Available records:
══════════
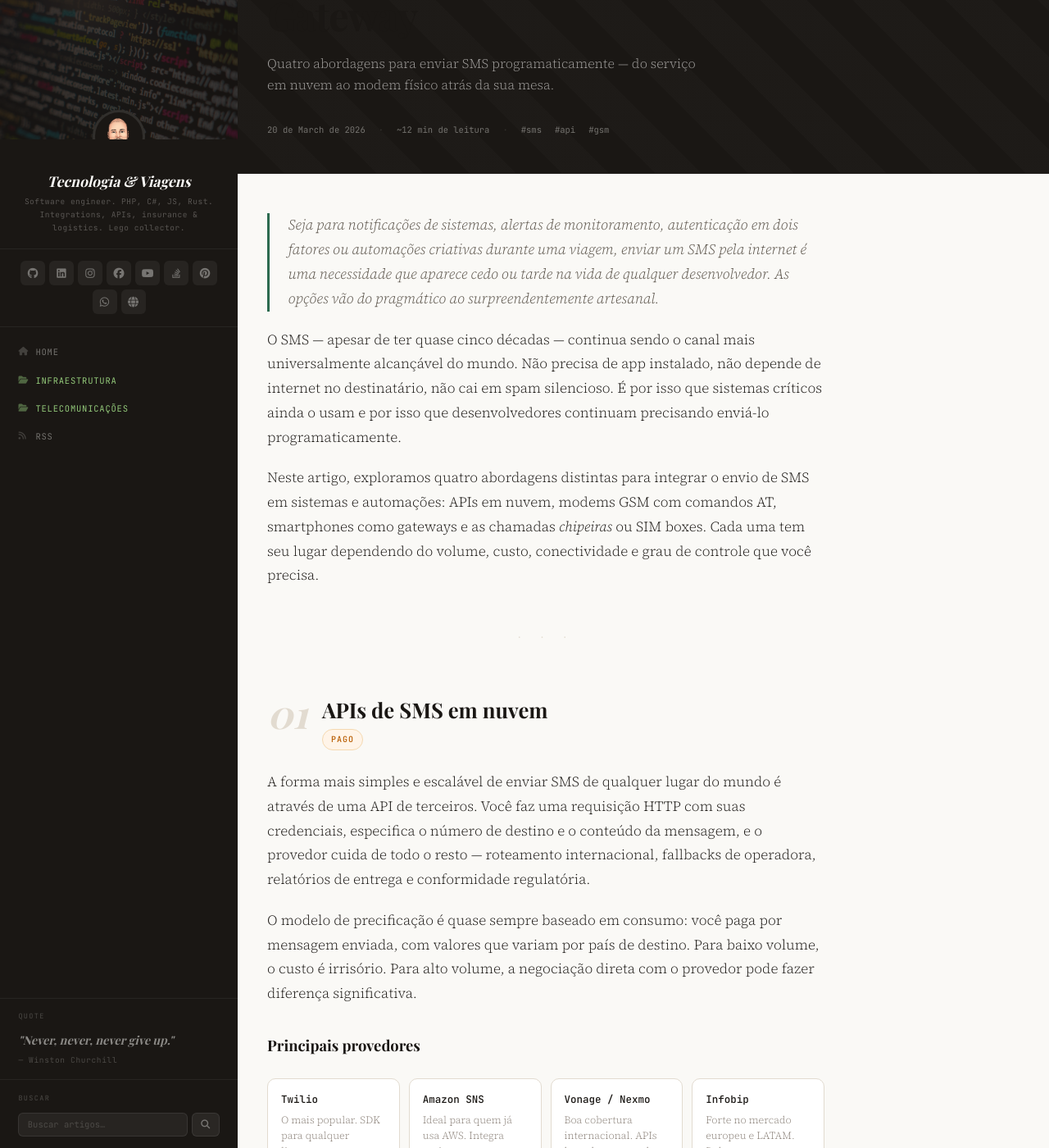
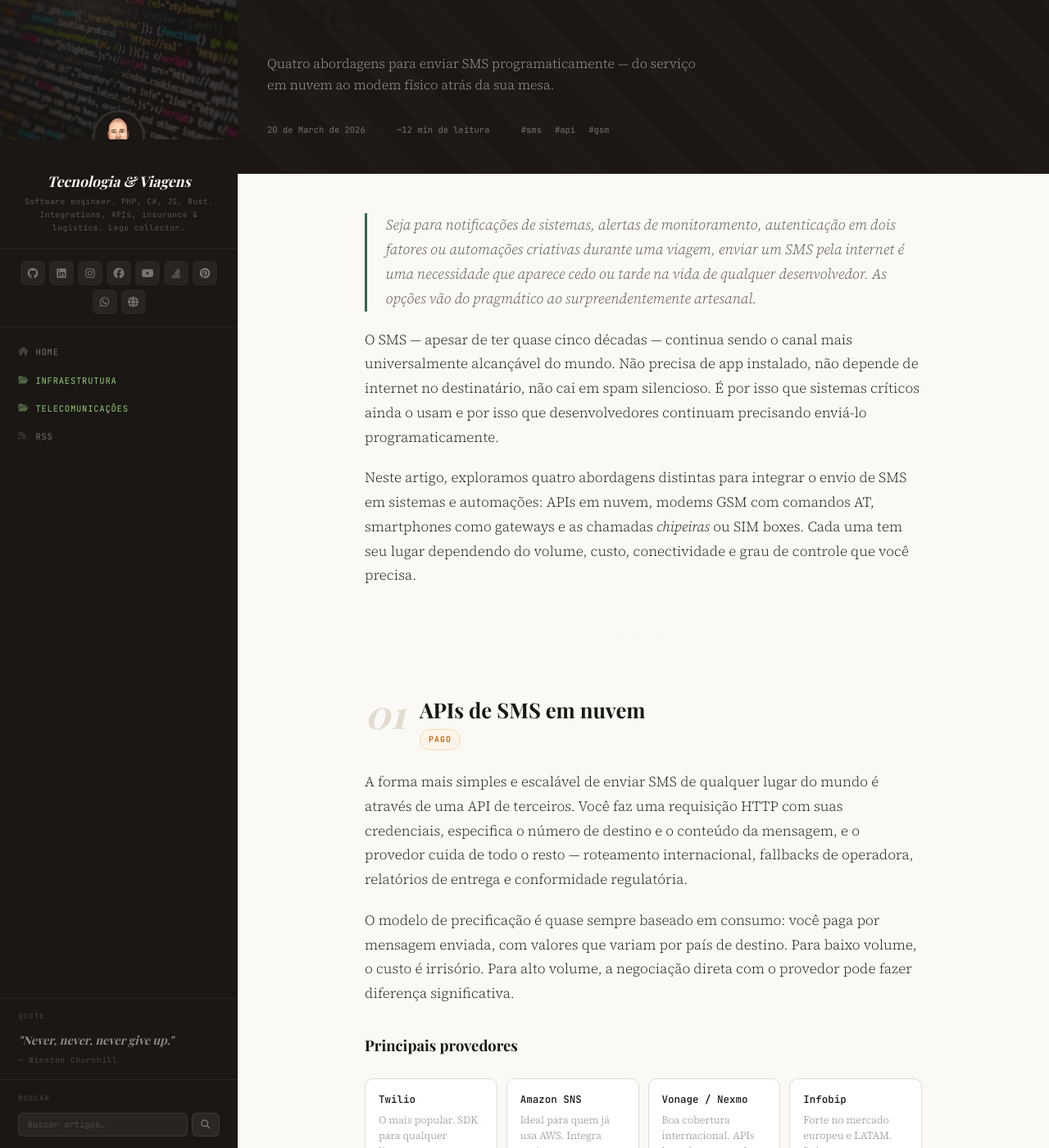
Before and after one commit to guibranco/blog, a Jekyll site: the page built from _posts/2026-03-20-envio-sms-internet.md, in a window 1280 px wide and 1400 px high, scrolled down 256 px. Shown: the whole window at 82% size. Built offline with Jekyll 4.4.1, drawn with Linux system fonts in a browser that asks for light colours; some web fonts are replaced.

Commit message:
Update main.css (#18)

```diff
--- a/assets/css/main.css
+++ b/assets/css/main.css
@@ -478,7 +478,7 @@ a { color: inherit; text-decoration: none; }
    POST — article body
 ───────────────────────────────────── */
 .article-wrap { padding: 3rem 2.25rem 5rem; flex: 1; }
-.article-inner { max-width: 680px; }
+.article-inner { max-width: 680px; margin: 0 auto; }
 
 .article-inner p  { margin-bottom: 1.25rem; }
 .article-inner ul,
```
══════════
Task brief: Print the entries again exactly as they appear above. Do not print the pictures.

Problem solution:
Before and after one commit to guibranco/blog, a Jekyll site: the page built from _posts/2026-03-20-envio-sms-internet.md, in a window 1280 px wide and 1400 px high, scrolled down 256 px. Shown: the whole window at 82% size. Built offline with Jekyll 4.4.1, drawn with Linux system fonts in a browser that asks for light colours; some web fonts are replaced.

Commit message:
Update main.css (#18)

```diff
--- a/assets/css/main.css
+++ b/assets/css/main.css
@@ -478,7 +478,7 @@ a { color: inherit; text-decoration: none; }
    POST — article body
 ───────────────────────────────────── */
 .article-wrap { padding: 3rem 2.25rem 5rem; flex: 1; }
-.article-inner { max-width: 680px; }
+.article-inner { max-width: 680px; margin: 0 auto; }
 
 .article-inner p  { margin-bottom: 1.25rem; }
 .article-inner ul,
```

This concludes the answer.